“I am standing right at the border to Hungary and am looking down. The streams (of people) keep coming,” Hans Peter Doskozil, the chief of police in Burgenland state, told the Austria Press Agency, adding that up to 3000 people had crossed by early on Saturday.
Buses and trains were to whisk the refugees to Vienna and towards Germany, he said, with one train having left the town of Nickelsdorf carrying 400 people.
The refugees began arriving at the Austrian border in the night after Hungary, which has become one of the newest flashpoints in Europe’s migrant crisis, began bussing people who had been stuck in the capital Budapest.
Hundreds of thousands of migrants have been making often perilous journeys to Europe this summer, most of them trying to reach countries in western Europe, particularly Germany, which has said it will no longer deport Syrian refugees and will take in 800,000 people this year.
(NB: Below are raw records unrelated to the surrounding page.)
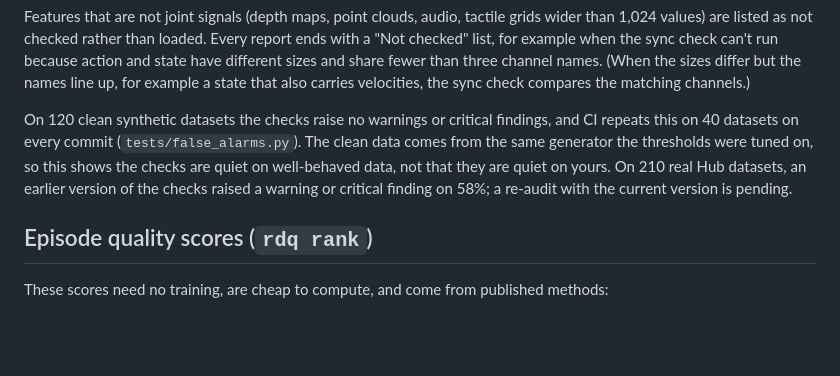
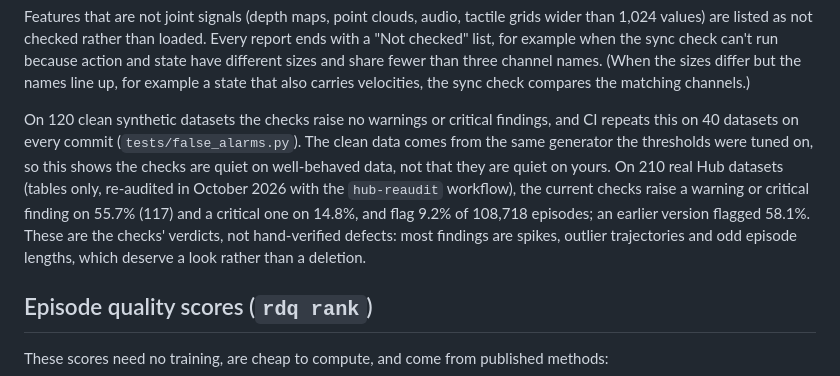
Before and after one commit to s1g6r/rdq, a Markdown page: README.md, the part around the change. Rendered like a GitHub page; blank space fills up the shorter version.

Commit message:
README: refresh the 210-dataset Hub audit figure with the current checks

```diff
--- a/README.md
+++ b/README.md
@@ -105,7 +105,7 @@ Some episodes look like defects but were recorded that way deliberately: an empt
 
 Features that are not joint signals (depth maps, point clouds, audio, tactile grids wider than 1,024 values) are listed as not checked rather than loaded. Every report ends with a "Not checked" list, for example when the sync check can't run because action and state have different sizes and share fewer than three channel names. (When the sizes differ but the names line up, for example a state that also carries velocities, the sync check compares the matching channels.)
 
-On 120 clean synthetic datasets the checks raise no warnings or critical findings, and CI repeats this on 40 datasets on every commit (`tests/false_alarms.py`). The clean data comes from the same generator the thresholds were tuned on, so this shows the checks are quiet on well-behaved data, not that they are quiet on yours. On 210 real Hub datasets, an earlier version of the checks raised a warning or critical finding on 58%; a re-audit with the current version is pending.
+On 120 clean synthetic datasets the checks raise no warnings or critical findings, and CI repeats this on 40 datasets on every commit (`tests/false_alarms.py`). The clean data comes from the same generator the thresholds were tuned on, so this shows the checks are quiet on well-behaved data, not that they are quiet on yours. On 210 real Hub datasets (tables only, re-audited in October 2026 with the `hub-reaudit` workflow), the current checks raise a warning or critical finding on 55.7% (117) and a critical one on 14.8%, and flag 9.2% of 108,718 episodes; an earlier version flagged 58.1%. These are the checks' verdicts, not hand-verified defects: most findings are spikes, outlier trajectories and odd episode lengths, which deserve a look rather than a deletion.
 
 ## Episode quality scores (`rdq rank`)
 
```
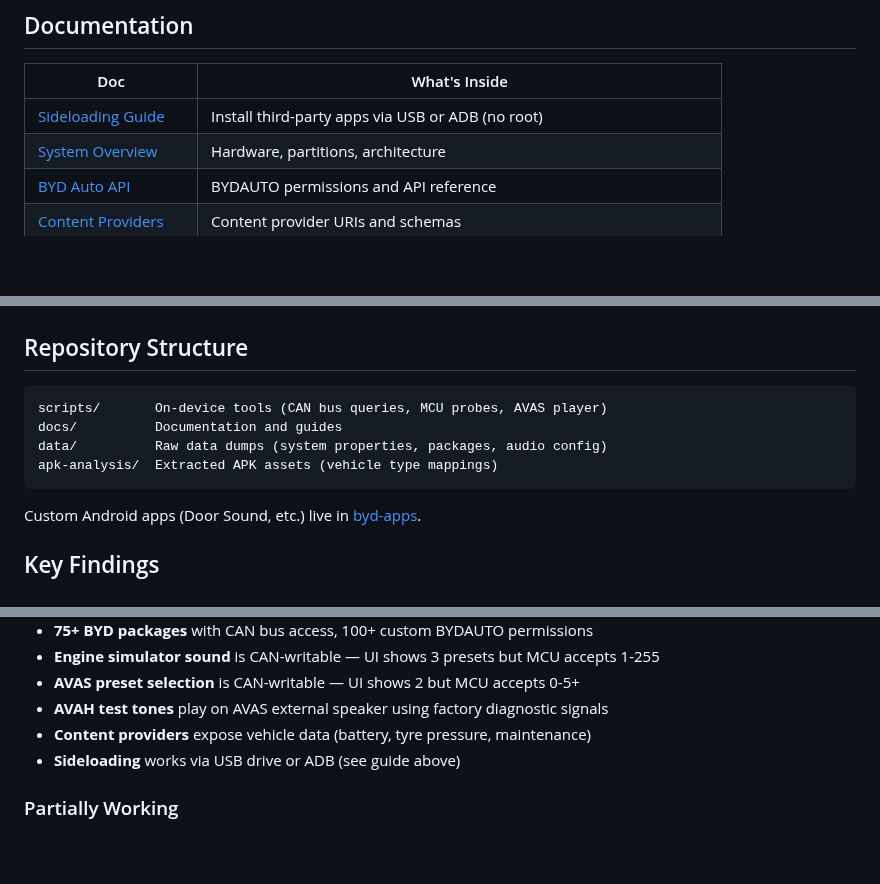
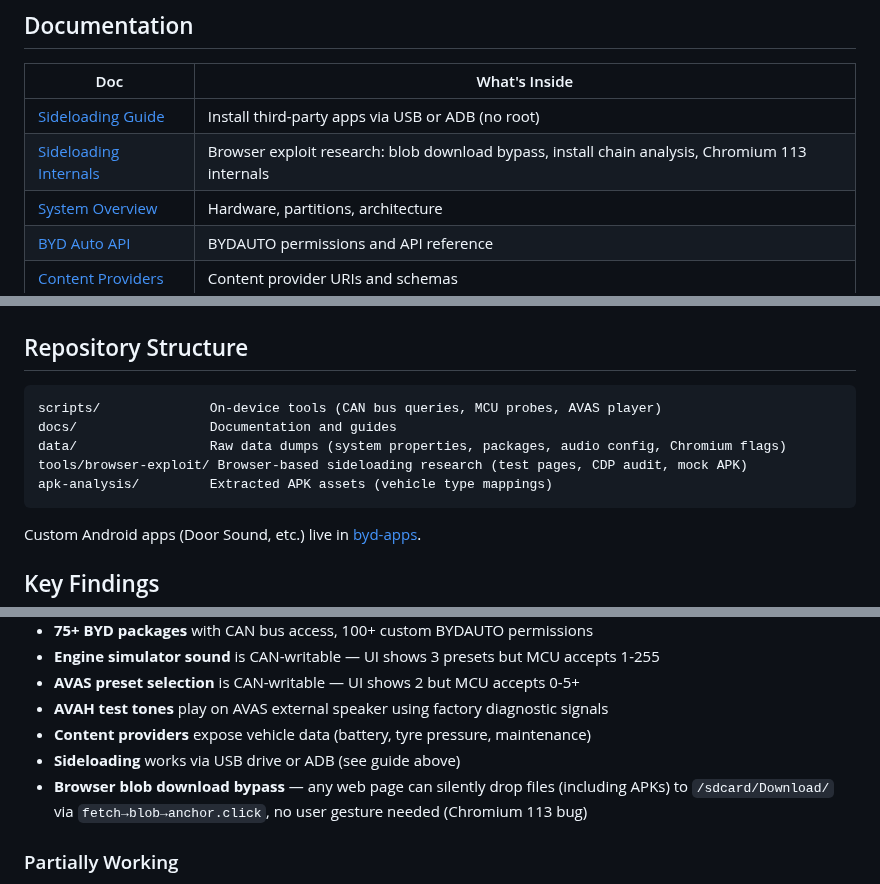
Before and after one commit to wheregoes/byd-dolphin-hacking, a Markdown page: README.md, 3 parts joined by grey strips. Drawn GitHub-style; blank space fills up the shorter version.

Commit message:
Update README: add sideloading internals doc, browser exploit tools, blob bypass finding
Co-Authored-By: Claude Opus 4.6 <noreply@anthropic.com>

````diff
--- a/README.md
+++ b/README.md
@@ -44,6 +44,7 @@ adb connect 192.168.10.10:5555
 | Doc | What's Inside |
 |-----|---------------|
 | [Sideloading Guide](docs/sideloading-guide.md) | Install third-party apps via USB or ADB (no root) |
+| [Sideloading Internals](docs/sideloading-internals.md) | Browser exploit research: blob download bypass, install chain analysis, Chromium 113 internals |
 | [System Overview](docs/system-overview.md) | Hardware, partitions, architecture |
 | [BYD Auto API](docs/bydauto-api.md) | BYDAUTO permissions and API reference |
 | [Content Providers](docs/content-providers.md) | Content provider URIs and schemas |
@@ -58,10 +59,11 @@ adb connect 192.168.10.10:5555
 ## Repository Structure
 
 ```
-scripts/       On-device tools (CAN bus queries, MCU probes, AVAS player)
-docs/          Documentation and guides
-data/          Raw data dumps (system properties, packages, audio config)
-apk-analysis/  Extracted APK assets (vehicle type mappings)
+scripts/              On-device tools (CAN bus queries, MCU probes, AVAS player)
+docs/                 Documentation and guides
+data/                 Raw data dumps (system properties, packages, audio config, Chromium flags)
+tools/browser-exploit/ Browser-based sideloading research (test pages, CDP audit, mock APK)
+apk-analysis/         Extracted APK assets (vehicle type mappings)
 ```
 
 Custom Android apps (Door Sound, etc.) live in [byd-apps](https://github.com/wheregoes/byd-apps).
@@ -81,6 +83,7 @@ Custom Android apps (Door Sound, etc.) live in [byd-apps](https://github.com/whe
 - **AVAH test tones** play on AVAS external speaker using factory diagnostic signals
 - **Content providers** expose vehicle data (battery, tyre pressure, maintenance)
 - **Sideloading** works via USB drive or ADB (see guide above)
+- **Browser blob download bypass** — any web page can silently drop files (including APKs) to `/sdcard/Download/` via `fetch→blob→anchor.click`, no user gesture needed (Chromium 113 bug)
 
 ### Partially Working
 
````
Berlin urged an end to “recriminations” as Britain said it would take in thousands more Syrian refugees, but only directly from camps, not those already in overstretched Hungary, Greece and Italy, who are demanding their EU partners do more to help.
The human cost of the crisis was exposed in the past week with the publication of photographs of three-year-old Syrian Aylan Kurdi as his body was washed up on a beach in Turkey after his family tried to cross into Greece.
The photo of the lifeless toddler sent shockwaves across the globe, galvanising public opinion and sending contributions to refugee and children’s agencies soaring.
About 50,000 migrants entered Hungary in August via the western Balkans, with a record 3300 arriving on Thursday, United Nations figures show.
Hungary has responded with tough new anti-immigration measures, including by criminalising unauthorised border crossing and any damage to a razor-wire fence recently erected along the border with Serbia.
Right-wing Prime Minister Viktor Orban sparked anger by saying his country did not want more Muslim migrants and warning that Europe would lose its Christian identity.
“We are very happy that something is happening at last. The next stop is Austria. The children are very tired, Hungary is very bad, we have to go somehow,” 23-year-old Osama from Syria told AFP as he set off from Hungary.
The UN High Commissioner for Refugees Antonio Guterres warned on Friday the 28-member EU faced a “defining moment” and called for the mandatory resettlement of 200,000 refugees by EU states.
EU foreign ministers met in Luxembourg to discuss the crisis ahead of a State of the Union address next week by European Commission president Jean-Claude Juncker, when he will lay out new measures that could well exacerbate divisions in the bloc.
Juncker has proposed mandatory quotas for resettling 160,000 refugees, after an earlier plan for 40,000 met stiff opposition, notably from Hungary, and attracted offers of places for only 32,000.